TRIGEMINAL NERVE ANATOMYThe trigeminal nerve is rather large by comparison. It is considered a mixed nerve, and its origins for motor innervation can be traced to the nuclei in the pons. The sensory innervation can be traced to the nuclei in the pons, the midbrain, and the medulla oblongata. From the anterolateral portion of the pons, the origins of the two individual roots of the trigeminal nerve can be located.
TRIGEMINAL NERVE STRUCTUREThe larger of the two tracks into a swollen portion known as the semilunar ganglion, or alternatively the trigeminal ganglion. This location can be found along the temporal bone, more specifically, in the depression within the bone along the inner surface of the petrous segment of this bone.
The trigeminal ganglion bears three large nerves. The ophthalmic nerve can be traced along the superior orbital fissure after passing through the orbit. The maxillary nerve can be traced passing through the foramen rotundum. The third nerve, the mandibular nerve, follows a line through the foramen ovale.
Where the mandibular nerve passes through the foramen ovale, it is joined by the smaller motor root and motor root fibers of the trigeminal nerve. These are specifically targeted to serve the motor function of the muscles of the mastication and specified muscles of the floor of the mouth.
TRIGEMINAL NERVE DIAGRAM
Image: Trigeminal Nerve
The mandibular nerve relays impulses which provide motor signals to the trigeminal ganglion. Theses impulses command contraction of the muscles of mastication. Included in these muscles would be the masseter, the mylohyoid, the lateral and medial pterygoids, the temporalis, and the anterior segment or “belly” of the digastric muscle.
The trigeminal nerve is a mixed nerve, with a strong emphasis on the sensory capabilities over the motor capabilities. There are three sensory nerves of the main trigeminal nerve that are solely responsible for registering pain, temperature sensation, and touch as they apply to the facial area.
TRIGEMINAL NERVE FUNCTIONSOne of these nerves, the ophthalmic nerve, is responsible for registering sensation related impulses from the scalp, upper eyelid, lacrimal gland (also known as the tear gland,) the upper mucosa of the nasal cavity, the forehead skin, the eyeball’s surface, and the side of the nose.
The maxillary nerve is thus responsible for registering sensation as it relates to the cheek skin, the lower eyelid, the upper lip, the lateral and inferior mucosa of the nasal cavity, the teeth and gums of the upper half of the mouth, and the palate with some segments of the pharynx.
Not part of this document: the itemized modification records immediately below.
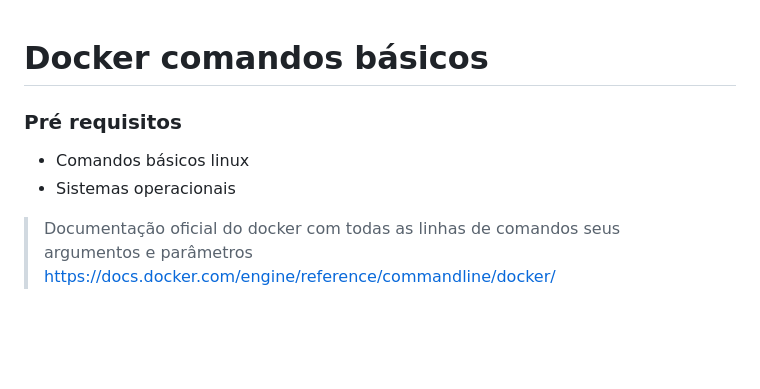
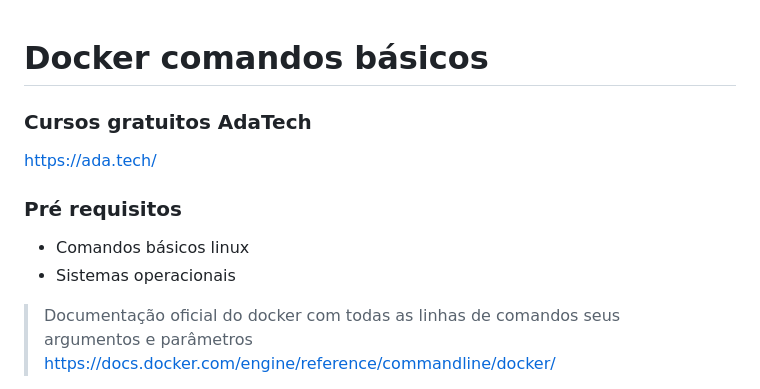
Before and after one commit to wiltoninfra/container-adatech, a Markdown page: README.md, the part around the change. Rendered like a GitHub page; blank space fills up the shorter version.

Commit message:
Add adatech community

```diff
--- a/README.md
+++ b/README.md
@@ -1,9 +1,14 @@
 
 # Docker comandos básicos
+
+### Cursos gratuitos AdaTech
+https://ada.tech/
 
 ### Pré requisitos
 - Comandos básicos linux
 - Sistemas operacionais
+
+
 
 > Documentação oficial do docker com todas as linhas de comandos seus argumentos e parâmetros
 https://docs.docker.com/engine/reference/commandline/docker/
```
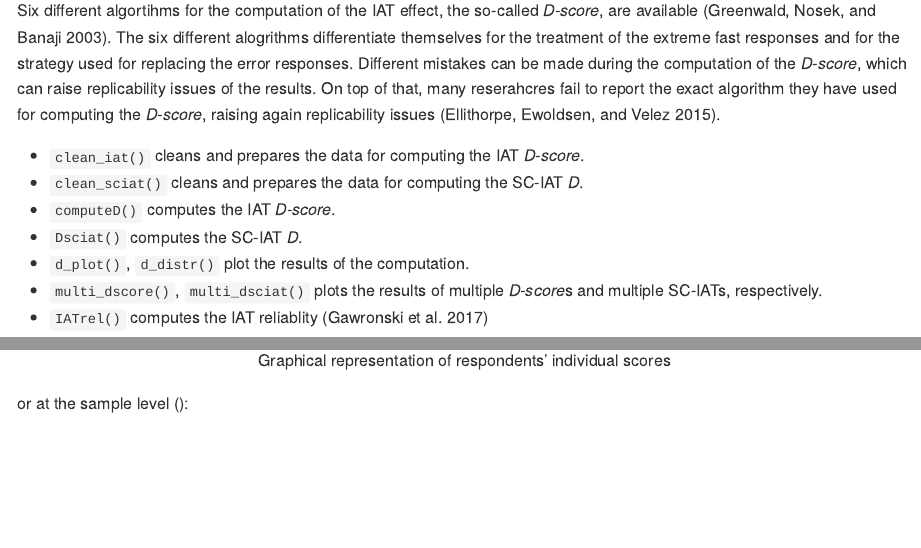
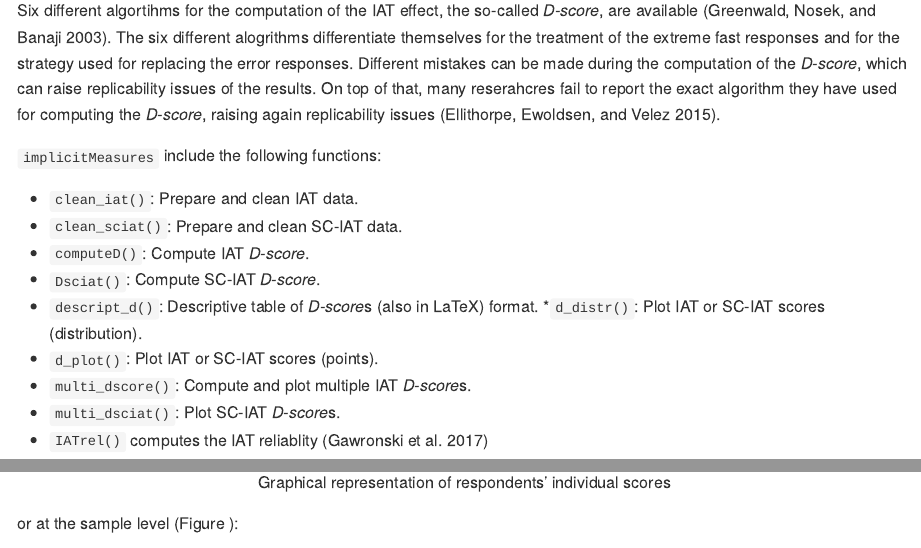
Before and after one commit to OttaviaE/implicitMeasures, an R Markdown document (README.Rmd): the page in a window 1100 px wide, from 380 px down, and a second part further down, joined at a grey line. The pictures show the output file README.md that the author committed with the source, drawn offline in the style of GitHub.

Commit message:
Updates and typos

````diff
--- a/README.Rmd
+++ b/README.Rmd
@@ -26,10 +26,15 @@ The goal of `implicitMeasures` package is to provide a tool for easily cleaning
 
 Six different algortihms for the computation of the IAT effect, the so-called *D-score*, are available [@Greenwald2003]. The six different alogrithms differentiate themselves for the treatment of the extreme fast responses and for the strategy used for replacing the error responses. Different mistakes can be made during the computation of the *D-score*, which can raise replicability issues of the results. On top of that, many reserahcres fail to report the exact algorithm they have used for computing the *D-score*, raising again replicability issues [@ellithorpe2015].
 
-* `clean_iat()` cleans and prepares the data for computing the IAT *D-score*.
-* `clean_sciat()` cleans and prepares the data for computing the SC-IAT *D*.
-* `computeD()` computes the IAT *D-score*.
-* `Dsciat()` computes the SC-IAT *D*.
-* `d_plot()`, `d_distr()` plot the results of the computation.
-* `multi_dscore()`, `multi_dsciat()` plots the results of multiple *D-score*s and multiple SC-IATs, respectively.
+`implicitMeasures` include the following functions:
+
+* `clean_iat()`: Prepare and clean IAT data.
+* `clean_sciat()`: Prepare and clean SC-IAT data.
+* `computeD()`: Compute IAT *D-score*.
+* `Dsciat()`: Compute SC-IAT *D-score*.
+* `descript_d()`: Descriptive table of *D-score*s (also in  LaTeX) format.
+*`d_distr()`: Plot IAT or SC-IAT scores (distribution).
+* `d_plot()`: Plot IAT or SC-IAT scores (points).
+* `multi_dscore()`: Compute and plot multiple IAT *D-score*s.
+* `multi_dsciat()`: Plot SC-IAT *D-score*s.
 * `IATrel()` computes the IAT reliablity [@gaw2017]
@@ -83,7 +90,7 @@ dscore <- computeD(iat, D = "d3")
 d_plot(dscore,
        x_values = FALSE)
 ```
-or at the sample level (\ref{fig:sampleDensity}):
+or at the sample level (Figure \ref{fig:sampleDensity}):
 
 ```{r echo =FALSE, fig.align='center', message=FALSE, warning=FALSE, fig.height=4, fig.width=8, fig.cap="\\label{fig:sampleDensity} Density distribution of sample scores"}
 d_distr(dscore,
````
Also changed, not shown: README.md, README.Rmd (2 more changed lines).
The mandibular nerve fibers are responsible for the transmission of sensation as it relates to the lower gums and teeth, mucosa of the mouth, the anterior two thirds of the tongue although it does not transmit taste, the lower facial region, and the auricle of the ear. Any damage received by the mandibular nerve constricts the individual’s ability to chew and manipulate the mouth. Damages to the trigeminal nerve are likely to result in at least some partial paralysis or lack of sensation to their assigned areas.